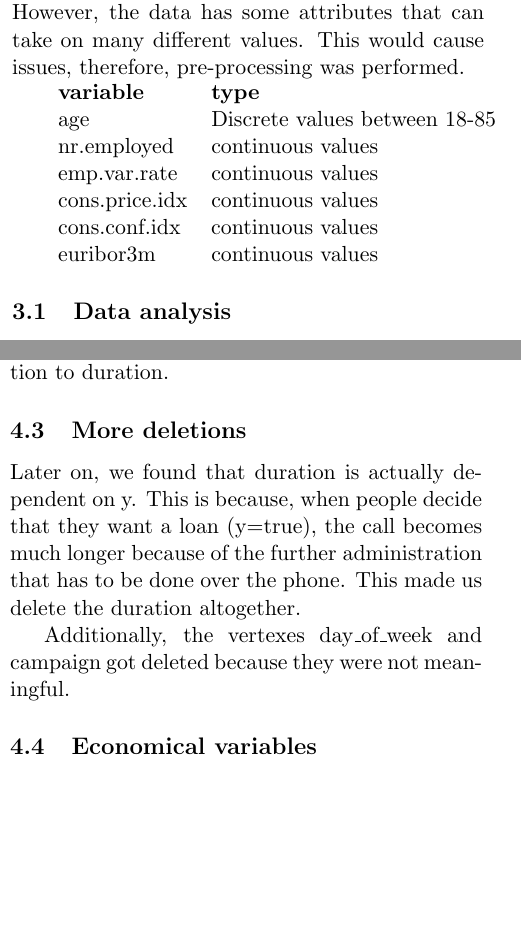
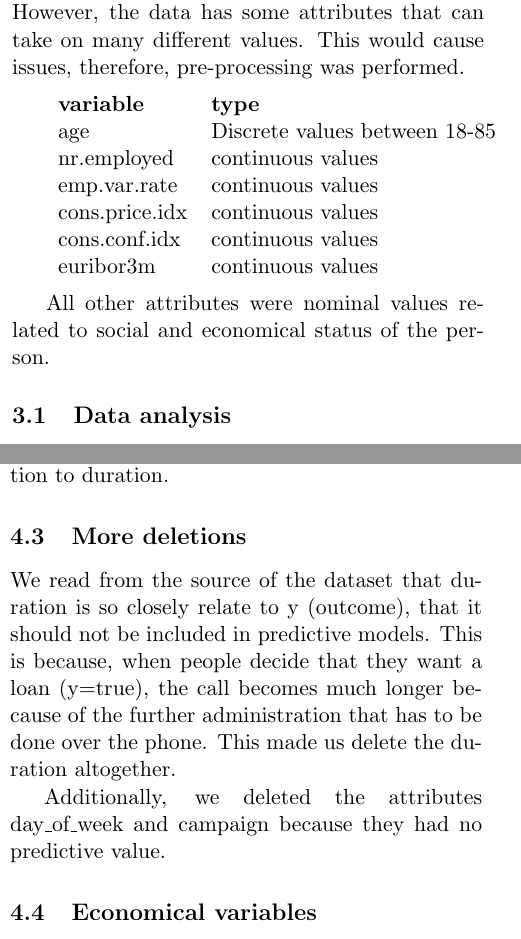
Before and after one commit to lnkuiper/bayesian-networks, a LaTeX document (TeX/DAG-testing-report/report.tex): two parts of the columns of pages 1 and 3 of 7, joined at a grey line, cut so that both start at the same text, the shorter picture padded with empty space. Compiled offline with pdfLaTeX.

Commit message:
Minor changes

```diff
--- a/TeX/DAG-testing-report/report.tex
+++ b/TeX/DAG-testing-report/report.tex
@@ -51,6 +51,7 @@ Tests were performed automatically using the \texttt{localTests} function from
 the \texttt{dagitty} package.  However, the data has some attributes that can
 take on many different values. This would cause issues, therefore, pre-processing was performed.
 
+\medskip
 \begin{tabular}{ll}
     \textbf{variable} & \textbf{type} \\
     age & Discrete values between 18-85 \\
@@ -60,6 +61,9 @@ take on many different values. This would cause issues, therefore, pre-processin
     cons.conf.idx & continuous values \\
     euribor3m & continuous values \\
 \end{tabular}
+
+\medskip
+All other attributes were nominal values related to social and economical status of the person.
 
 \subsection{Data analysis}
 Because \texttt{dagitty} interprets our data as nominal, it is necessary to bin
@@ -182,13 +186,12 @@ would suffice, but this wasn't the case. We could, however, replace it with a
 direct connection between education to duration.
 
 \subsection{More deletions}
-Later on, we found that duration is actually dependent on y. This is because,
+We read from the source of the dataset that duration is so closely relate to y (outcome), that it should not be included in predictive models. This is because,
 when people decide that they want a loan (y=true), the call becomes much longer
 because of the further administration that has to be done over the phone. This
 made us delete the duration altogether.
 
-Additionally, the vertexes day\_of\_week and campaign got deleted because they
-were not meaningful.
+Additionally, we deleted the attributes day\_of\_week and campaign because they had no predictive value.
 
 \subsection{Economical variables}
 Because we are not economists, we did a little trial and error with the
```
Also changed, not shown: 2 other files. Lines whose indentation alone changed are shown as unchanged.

Work instructions »
Take from the material every line that holds "nominal".

Written reply »
+All other attributes were nominal values related to social and economical status of the person.
 Because \texttt{dagitty} interprets our data as nominal, it is necessary to bin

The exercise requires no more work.